Visiting Assistant Professor of Anthropology and Archaeology
Areas of Expertise: Archaeology of Sociopolitical Change/Crisis, Paleoethnobotanical Analysis, Food Security, Culture Contact, Early Urbanism, Middle-Range and Complex Societies, North, Central, and South America
Dr. Mallory Melton is an anthropological archaeologist who uses plant remains—macrobotanicals, starches, and phytoliths—to study the impacts of sociopolitical change/crisis on daily life. Her research has explored topics such as early urbanization on the Pacific Coast of Guatemala, captive taking in the Colonial North Carolina Piedmont, tradition/innovation in indigenous foodways of nineteenth-century San Diego, and camelid tending practices in the Middle Horizon Peruvian Andes. Currently, she has active research projects in Eastern North America, Mesoamerica, and the Andes.
In addition to her research and teaching, Dr. Melton is passionate about mentoring students, with special focus on empowering those from underrepresented backgrounds. She is also committed to enhancing inclusivity in academia through working to make hands-on and field-based aspects of higher education more accessible to individuals with disabilities. As a result, she has been involved in organizing workshops and participating in conference panels on this topic.
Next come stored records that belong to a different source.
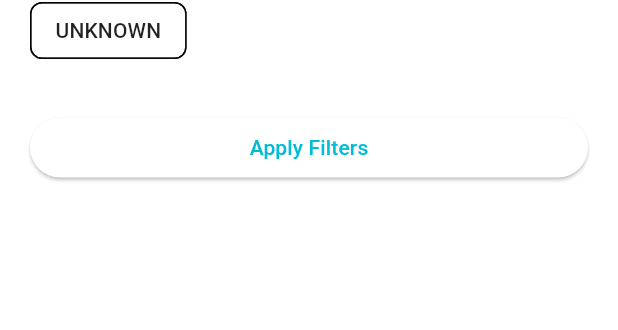
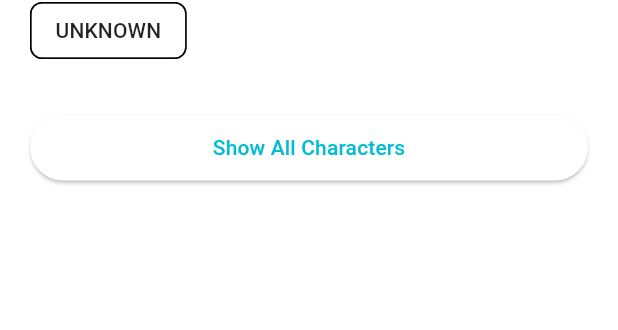
Before and after one commit to likonsil4-lgtm/Rick-and-Morty, a Flutter app: the FilterBottomSheet widget shown alone on an empty page, opened directly, on a phone screen of 412 x 824 dp. Shown: the part 403-733 px from the top of the screen. Run offline on Flutter 3.47's test engine with Material 3 defaults, Android fonts, the light colour scheme and no system bars; our stand-ins replace cached_network_image, dio, equatable, flutter_bloc, get_it, injectable and 4 more; accounts and stored records are empty; network calls fail.

Commit message:
Чуть откатился и изменил фильтр

```diff
--- a/lib/presentation/widgets/filter_bottom_sheet.dart
+++ b/lib/presentation/widgets/filter_bottom_sheet.dart
@@ -17,6 +17,8 @@ class _FilterBottomSheetState extends State<FilterBottomSheet> {
   final List<String> statuses = ['alive', 'dead', 'unknown'];
   final List<String> genders = ['female', 'male', 'genderless', 'unknown'];
 
+  bool get _hasActiveFilters => selectedStatus != null || selectedGender != null;
+
   @override
   Widget build(BuildContext context) {
     return Container(
@@ -29,6 +31,7 @@ class _FilterBottomSheetState extends State<FilterBottomSheet> {
         mainAxisSize: MainAxisSize.min,
         crossAxisAlignment: CrossAxisAlignment.start,
         children: [
+          // Индикатор сверху
           Center(
             child: Container(
               width: 40,
@@ -40,11 +43,29 @@ class _FilterBottomSheetState extends State<FilterBottomSheet> {
             ),
           ),
           const SizedBox(height: 20),
-          const Text(
-            'Filter Characters',
-            style: TextStyle(fontSize: 20, fontWeight: FontWeight.bold),
+
+          // Заголовок с кнопкой сброса
+          Row(
+            mainAxisAlignment: MainAxisAlignment.spaceBetween,
+            children: [
+              const Text(
+                'Filter Characters',
+                style: TextStyle(fontSize: 20, fontWeight: FontWeight.bold),
+              ),
+              if (_hasActiveFilters)
+                TextButton.icon(
+                  onPressed: _resetFilters,
+                  icon: const Icon(Icons.clear_all, size: 18),
+                  label: const Text('Reset'),
+                  style: TextButton.styleFrom(
+                    foregroundColor: Colors.red,
+                  ),
+                ),
+            ],
           ),
           const SizedBox(height: 20),
+
+          // Status
           const Text('Status', style: TextStyle(fontWeight: FontWeight.w600)),
           const SizedBox(height: 8),
           Wrap(
@@ -60,6 +81,8 @@ class _FilterBottomSheetState extends State<FilterBottomSheet> {
             )).toList(),
           ),
           const SizedBox(height: 20),
+
+          // Gender
           const Text('Gender', style: TextStyle(fontWeight: FontWeight.w600)),
           const SizedBox(height: 8),
           Wrap(
@@ -75,21 +98,74 @@ class _FilterBottomSheetState extends State<FilterBottomSheet> {
             )).toList(),
           ),
           const SizedBox(height: 30),
-          SizedBox(
-            width: double.infinity,
-            child: ElevatedButton(
-              onPressed: () {
-                context.read<CharactersCubit>().updateFilters(
-                  status: selectedStatus,
-                  gender: selectedGender,
-                );
-                Navigator.pop(context);
-              },
-              child: const Text('Apply Filters'),
-            ),
+
+          // Кнопки действий
+          Row(
+            children: [
+              if (_hasActiveFilters) ...[
+                Expanded(
+                  flex: 1,
+                  child: OutlinedButton.icon(
+                    onPressed: _resetFilters,
+                    icon: const Icon(Icons.clear),
+                    label: const Text('Reset'),
+                    style: OutlinedButton.styleFrom(
+                      foregroundColor: Colors.red,
+                      side: const BorderSide(color: Colors.red),
+                      padding: const EdgeInsets.symmetric(vertical: 12),
+                    ),
+                  ),
+                ),
+                const SizedBox(width: 12),
+              ],
+              // Кнопка применения
+              Expanded(
+                flex: _hasActiveFilters ? 2 : 1,
+                child: ElevatedButton(
+                  onPressed: _applyFilters,
+                  style: ElevatedButton.styleFrom(
+                    padding: const EdgeInsets.symmetric(vertical: 12),
+                  ),
+                  child: Text(_hasActiveFilters ? 'Apply Filters' : 'Show All Characters'),
+                ),
+              ),
+            ],
           ),
         ],
       ),
     );
   }
+
+  void _resetFilters() {
+    setState(() {
+      selectedStatus = null;
+      selectedGender = null;
+    });
+
+    // Применяем пустые фильтры (сброс)
+    context.read<CharactersCubit>().updateFilters(
+      status: null,
+      gender: null,
+    );
+
+    Navigator.pop(context);
+
+    // Показываем уведомление
+    ScaffoldMessenger.of(context).showSnackBar(
+      const SnackBar(
+        content: Text('Filters reset'),
+        duration: Duration(seconds: 1),
+        behavior: SnackBarBehavior.floating,
+      ),
+    );
+  }
+
+  // Применение фильтров
+  void _applyFilters() {
+    context.read<CharactersCubit>().updateFilters(
+      status: selectedStatus,
+      gender: selectedGender,
+    );
+    Navigator.pop(context);
+  }
 }
```
Also changed, not shown: lib/presentation/pages/characters_page.dart (+51 -38 lines), lib/presentation/pages/favorites_page.dart (+40 -46 lines), lib/presentation/pages/home_page.dart (+6 -3 lines).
Dr. Melton joined the Department of Anthropology/Sociology and the Archaeology Program in 2023 after completing her graduate work at UCSB and a subsequent one-year fellowship in Pre-Columbian Studies at Dumbarton Oaks in Washington, D.C.
Melton, Mallory A., Aleksa K. Alaica, Matthew E. Biwer, Luis Manuel González La Rosa, Gwyneth Gordon, Kelly J. Knudson, Amber M. VanDerwarker, and Justin Jennings (2023) Reconstructing Middle Horizon Camelid Diets and Foddering Practices: Microbotanical and Isotope Analyses of Dental Remains from Quilcapampa, Peru. Latin American Antiquity. DOI: 10.1017/laq.2022.80.
Nelson, Erin Stevens, Ashley Peles, and Mallory A. Melton (2023) A Mississippian Example of Harvest Renewal Ceremonialism. In Ancient Foodways: Integrative Approaches to Understanding Subsistence and Society in the Past, edited by C. Margaret Scarry, Benjamin S. Arbuckle, and Dale L. Hutchinson, pp. 152-182. University Press of Florida, Gainesville.
Biwer, Matthew E., and Mallory A. Melton (2022) Starch Granule Evidence for the Presence of Chuño at the Middle Horizon (A.D. 600-1000) Site Quilcapampa La Antigua, Sihuas Valley, Peru. Journal of Archaeological Science: Reports 45(3):103604. DOI: 10.1016/j.jasrep.2022.103604.
Melton, Mallory A., Matthew E. Biwer, and Rita Panjarjian (2020) Differentiating Chuño Blanco and Chuño Negro in Archaeological Samples Based on Metrics and Morphological Attributes. Journal of Archaeological Science: Reports 34:102650. DOI: 10.1016/j.jasrep.2020.102650.
Melton, Mallory A., Gregory D. Wilson, and Amber M. VanDerwarker (2020) Spoon River Culture and Chronology. In Orendorf Settlement D: A Burned Fortified Mississippian Town in the Central Illinois River Valley, edited by Lawrence A. Conrad, Kjersti E. Emerson, Thomas E. Emerson, and Duane E. Esarey, pp. 119-128. Illinois State Archaeological Survey Research Report No. 50, University of Illinois, Champaign, Illinois.
Melton, Mallory A. (2018) Cropping in an Age of Captive Taking: Exploring Evidence for Uncertainty and Food Insecurity in the Seventeenth-Century North Carolina Piedmont. American Antiquity 83(2):204-223. DOI: 10.1017/aaq.2017.63.
Wilson, Gregory D., Mallory A. Melton, and Amber M. VanDerwarker (2018) Reassessing the Chronology of the Mississippian Central Illinois River Valley Using Bayesian Analysis. Southeastern Archaeology 37(1):22-38. DOI: 10.1080/0734578X.2017.1377510.